• WORK ITEM:
Repeat, word for word, each of the records shown below, without their pictures.

• DATA FOR ANALYSIS:
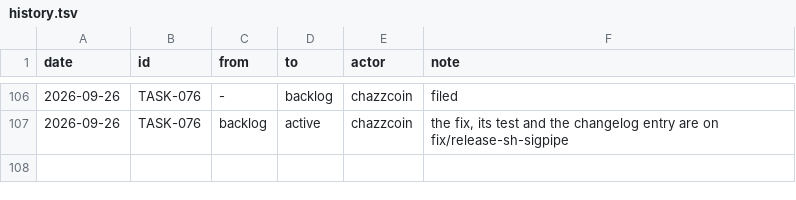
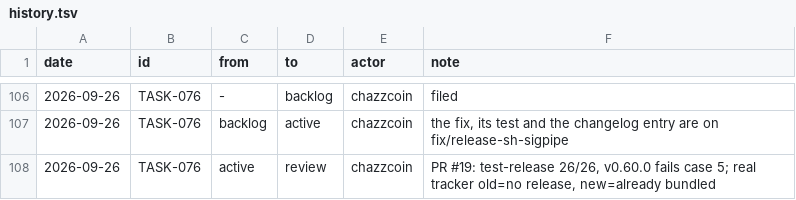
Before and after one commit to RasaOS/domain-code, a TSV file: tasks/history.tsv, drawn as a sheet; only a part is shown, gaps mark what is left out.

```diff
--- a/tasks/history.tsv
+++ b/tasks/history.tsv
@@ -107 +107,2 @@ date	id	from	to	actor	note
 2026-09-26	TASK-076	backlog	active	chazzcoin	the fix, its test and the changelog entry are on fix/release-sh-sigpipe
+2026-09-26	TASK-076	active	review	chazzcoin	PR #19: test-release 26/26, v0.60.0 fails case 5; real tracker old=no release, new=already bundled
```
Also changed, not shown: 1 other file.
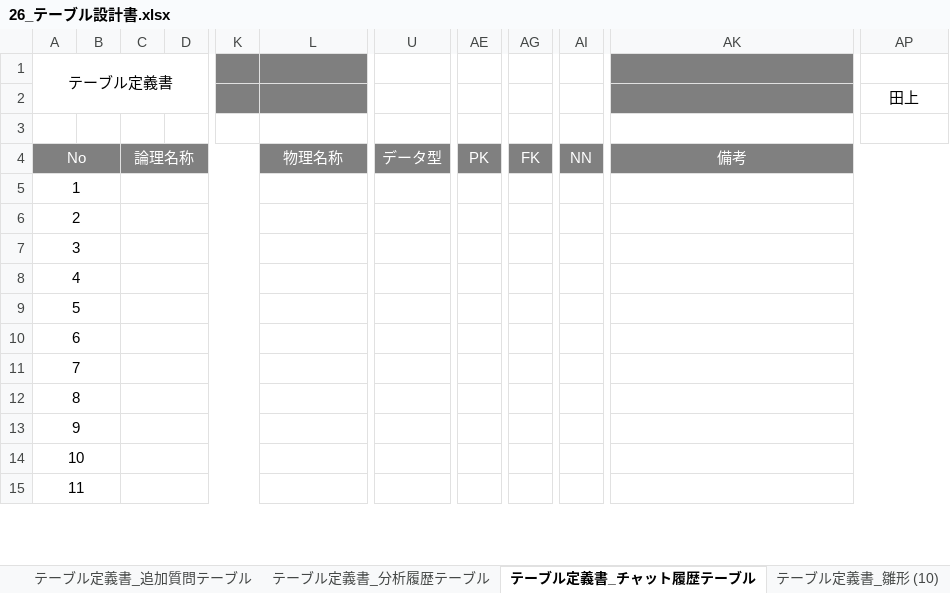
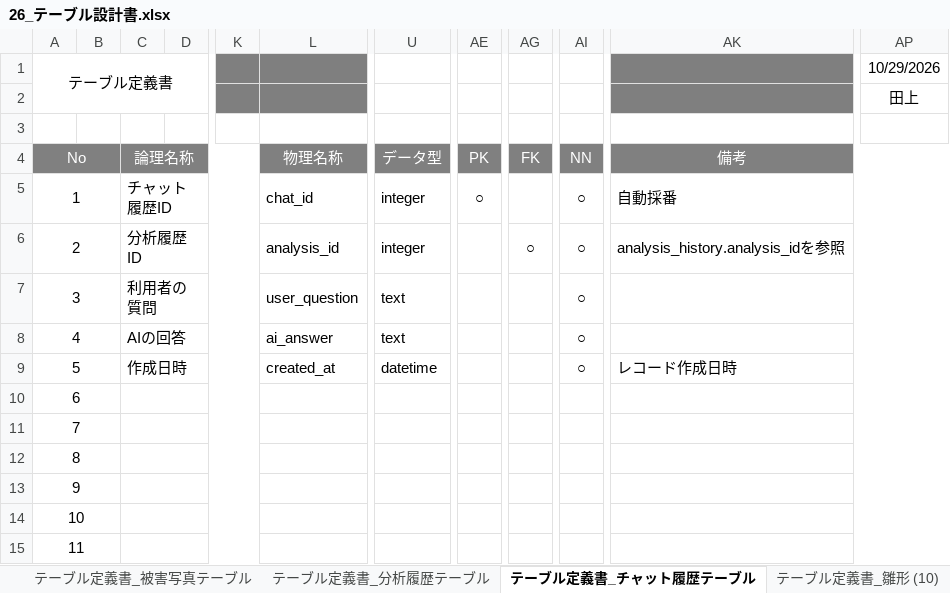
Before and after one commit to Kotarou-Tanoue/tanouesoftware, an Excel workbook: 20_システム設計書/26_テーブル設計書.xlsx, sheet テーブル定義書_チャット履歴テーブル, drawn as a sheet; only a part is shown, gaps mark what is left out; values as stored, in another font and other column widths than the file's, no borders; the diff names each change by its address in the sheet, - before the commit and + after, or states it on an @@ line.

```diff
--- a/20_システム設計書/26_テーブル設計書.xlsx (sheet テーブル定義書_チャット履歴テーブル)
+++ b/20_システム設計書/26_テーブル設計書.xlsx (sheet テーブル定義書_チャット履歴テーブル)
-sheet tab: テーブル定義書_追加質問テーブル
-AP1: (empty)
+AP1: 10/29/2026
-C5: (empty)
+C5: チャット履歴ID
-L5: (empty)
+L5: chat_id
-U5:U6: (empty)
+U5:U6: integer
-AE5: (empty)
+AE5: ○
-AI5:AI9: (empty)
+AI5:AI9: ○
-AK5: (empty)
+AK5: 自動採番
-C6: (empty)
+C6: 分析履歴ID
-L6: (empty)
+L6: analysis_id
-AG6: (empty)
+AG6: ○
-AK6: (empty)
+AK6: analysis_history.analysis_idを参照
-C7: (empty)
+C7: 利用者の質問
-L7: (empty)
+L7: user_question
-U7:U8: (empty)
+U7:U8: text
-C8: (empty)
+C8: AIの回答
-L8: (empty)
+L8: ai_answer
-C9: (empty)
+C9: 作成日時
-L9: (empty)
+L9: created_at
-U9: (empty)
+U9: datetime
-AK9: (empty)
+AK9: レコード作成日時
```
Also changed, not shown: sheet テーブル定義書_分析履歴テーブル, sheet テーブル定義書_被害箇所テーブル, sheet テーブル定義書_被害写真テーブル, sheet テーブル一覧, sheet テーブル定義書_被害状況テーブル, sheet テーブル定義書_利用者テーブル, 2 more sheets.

• RESULT OF THIS EXERCISE:
Before and after one commit to RasaOS/domain-code, a TSV file: tasks/history.tsv, drawn as a sheet; only a part is shown, gaps mark what is left out.

```diff
--- a/tasks/history.tsv
+++ b/tasks/history.tsv
@@ -107 +107,2 @@ date	id	from	to	actor	note
 2026-09-26	TASK-076	backlog	active	chazzcoin	the fix, its test and the changelog entry are on fix/release-sh-sigpipe
+2026-09-26	TASK-076	active	review	chazzcoin	PR #19: test-release 26/26, v0.60.0 fails case 5; real tracker old=no release, new=already bundled
```
Also changed, not shown: 1 other file.
Before and after one commit to Kotarou-Tanoue/tanouesoftware, an Excel workbook: 20_システム設計書/26_テーブル設計書.xlsx, sheet テーブル定義書_チャット履歴テーブル, drawn as a sheet; only a part is shown, gaps mark what is left out; values as stored, in another font and other column widths than the file's, no borders; the diff names each change by its address in the sheet, - before the commit and + after, or states it on an @@ line.

```diff
--- a/20_システム設計書/26_テーブル設計書.xlsx (sheet テーブル定義書_チャット履歴テーブル)
+++ b/20_システム設計書/26_テーブル設計書.xlsx (sheet テーブル定義書_チャット履歴テーブル)
-sheet tab: テーブル定義書_追加質問テーブル
-AP1: (empty)
+AP1: 10/29/2026
-C5: (empty)
+C5: チャット履歴ID
-L5: (empty)
+L5: chat_id
-U5:U6: (empty)
+U5:U6: integer
-AE5: (empty)
+AE5: ○
-AI5:AI9: (empty)
+AI5:AI9: ○
-AK5: (empty)
+AK5: 自動採番
-C6: (empty)
+C6: 分析履歴ID
-L6: (empty)
+L6: analysis_id
-AG6: (empty)
+AG6: ○
-AK6: (empty)
+AK6: analysis_history.analysis_idを参照
-C7: (empty)
+C7: 利用者の質問
-L7: (empty)
+L7: user_question
-U7:U8: (empty)
+U7:U8: text
-C8: (empty)
+C8: AIの回答
-L8: (empty)
+L8: ai_answer
-C9: (empty)
+C9: 作成日時
-L9: (empty)
+L9: created_at
-U9: (empty)
+U9: datetime
-AK9: (empty)
+AK9: レコード作成日時
```
Also changed, not shown: sheet テーブル定義書_分析履歴テーブル, sheet テーブル定義書_被害箇所テーブル, sheet テーブル定義書_被害写真テーブル, sheet テーブル一覧, sheet テーブル定義書_被害状況テーブル, sheet テーブル定義書_利用者テーブル, 2 more sheets.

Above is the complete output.